__What to work on__. For the records that follow, restate each one word for word and leave the images behind.

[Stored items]
* * *

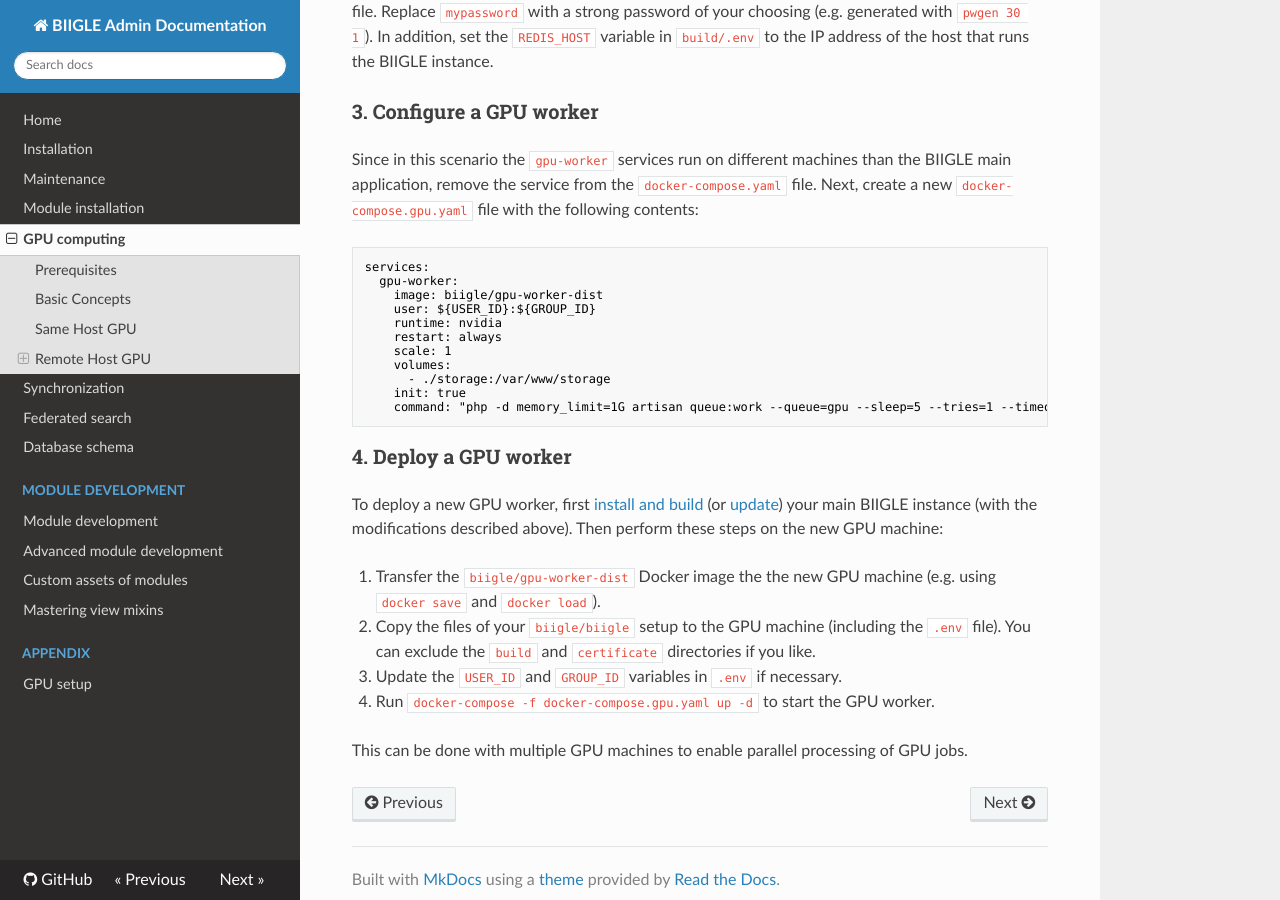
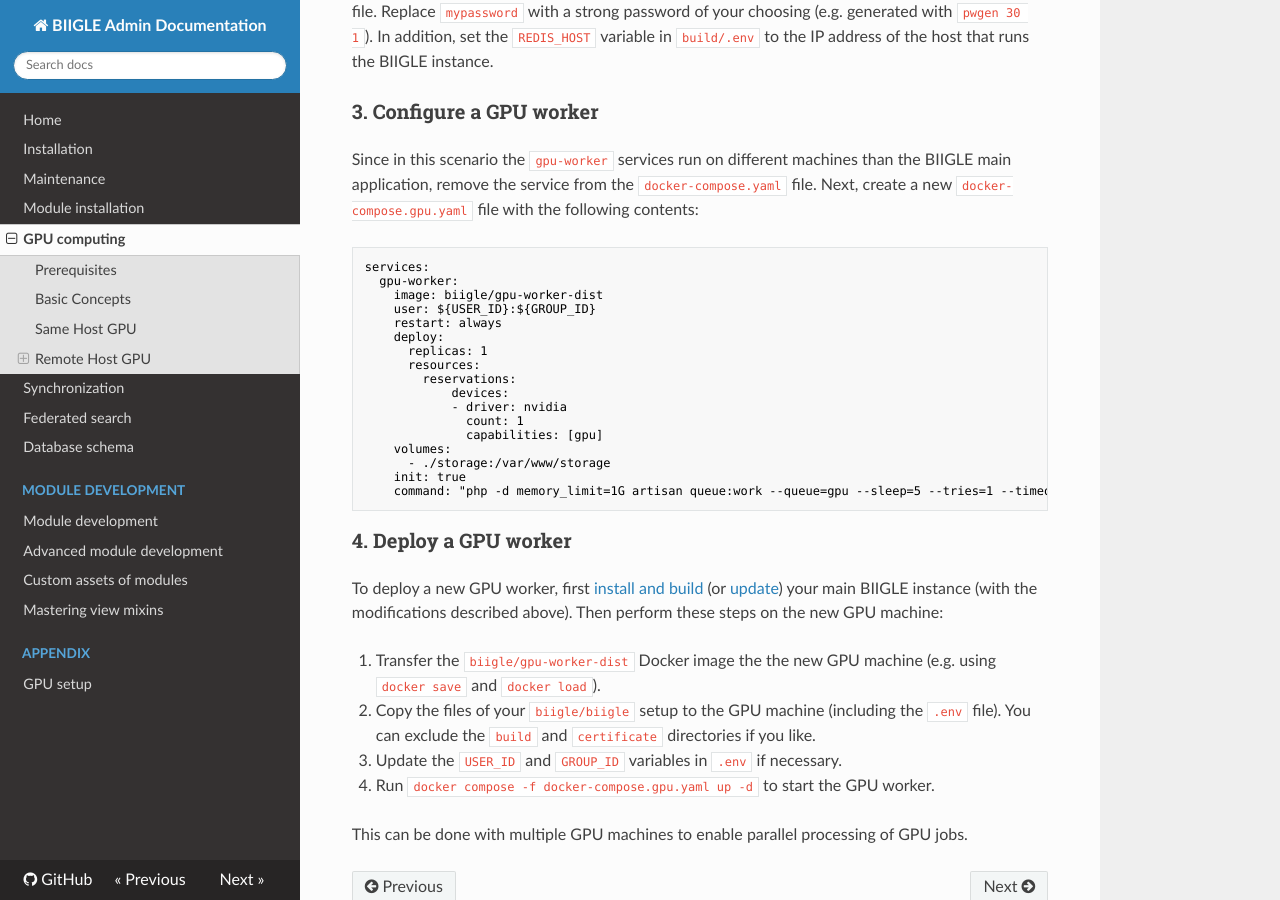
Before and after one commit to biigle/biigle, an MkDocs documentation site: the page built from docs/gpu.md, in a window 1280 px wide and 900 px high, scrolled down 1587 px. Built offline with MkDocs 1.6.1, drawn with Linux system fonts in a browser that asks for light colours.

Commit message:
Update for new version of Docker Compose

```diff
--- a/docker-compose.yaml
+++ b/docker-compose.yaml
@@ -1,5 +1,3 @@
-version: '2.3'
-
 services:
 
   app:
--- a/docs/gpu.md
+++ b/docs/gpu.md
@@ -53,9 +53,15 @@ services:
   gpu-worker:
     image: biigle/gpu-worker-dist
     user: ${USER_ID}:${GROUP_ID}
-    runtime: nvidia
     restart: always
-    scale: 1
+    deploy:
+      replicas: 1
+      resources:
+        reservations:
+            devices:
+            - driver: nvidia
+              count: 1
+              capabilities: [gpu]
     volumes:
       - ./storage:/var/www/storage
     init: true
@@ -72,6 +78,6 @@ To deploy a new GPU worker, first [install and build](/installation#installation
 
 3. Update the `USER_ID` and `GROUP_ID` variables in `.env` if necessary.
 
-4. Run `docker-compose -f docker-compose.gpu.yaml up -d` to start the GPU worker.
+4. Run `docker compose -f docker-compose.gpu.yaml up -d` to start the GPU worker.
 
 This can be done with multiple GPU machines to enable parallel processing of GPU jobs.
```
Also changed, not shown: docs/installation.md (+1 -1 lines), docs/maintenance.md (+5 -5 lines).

* * *

__Response to the task__.
Before and after one commit to biigle/biigle, an MkDocs documentation site: the page built from docs/gpu.md, in a window 1280 px wide and 900 px high, scrolled down 1587 px. Built offline with MkDocs 1.6.1, drawn with Linux system fonts in a browser that asks for light colours.

Commit message:
Update for new version of Docker Compose

```diff
--- a/docker-compose.yaml
+++ b/docker-compose.yaml
@@ -1,5 +1,3 @@
-version: '2.3'
-
 services:
 
   app:
--- a/docs/gpu.md
+++ b/docs/gpu.md
@@ -53,9 +53,15 @@ services:
   gpu-worker:
     image: biigle/gpu-worker-dist
     user: ${USER_ID}:${GROUP_ID}
-    runtime: nvidia
     restart: always
-    scale: 1
+    deploy:
+      replicas: 1
+      resources:
+        reservations:
+            devices:
+            - driver: nvidia
+              count: 1
+              capabilities: [gpu]
     volumes:
       - ./storage:/var/www/storage
     init: true
@@ -72,6 +78,6 @@ To deploy a new GPU worker, first [install and build](/installation#installation
 
 3. Update the `USER_ID` and `GROUP_ID` variables in `.env` if necessary.
 
-4. Run `docker-compose -f docker-compose.gpu.yaml up -d` to start the GPU worker.
+4. Run `docker compose -f docker-compose.gpu.yaml up -d` to start the GPU worker.
 
 This can be done with multiple GPU machines to enable parallel processing of GPU jobs.
```
Also changed, not shown: docs/installation.md (+1 -1 lines), docs/maintenance.md (+5 -5 lines).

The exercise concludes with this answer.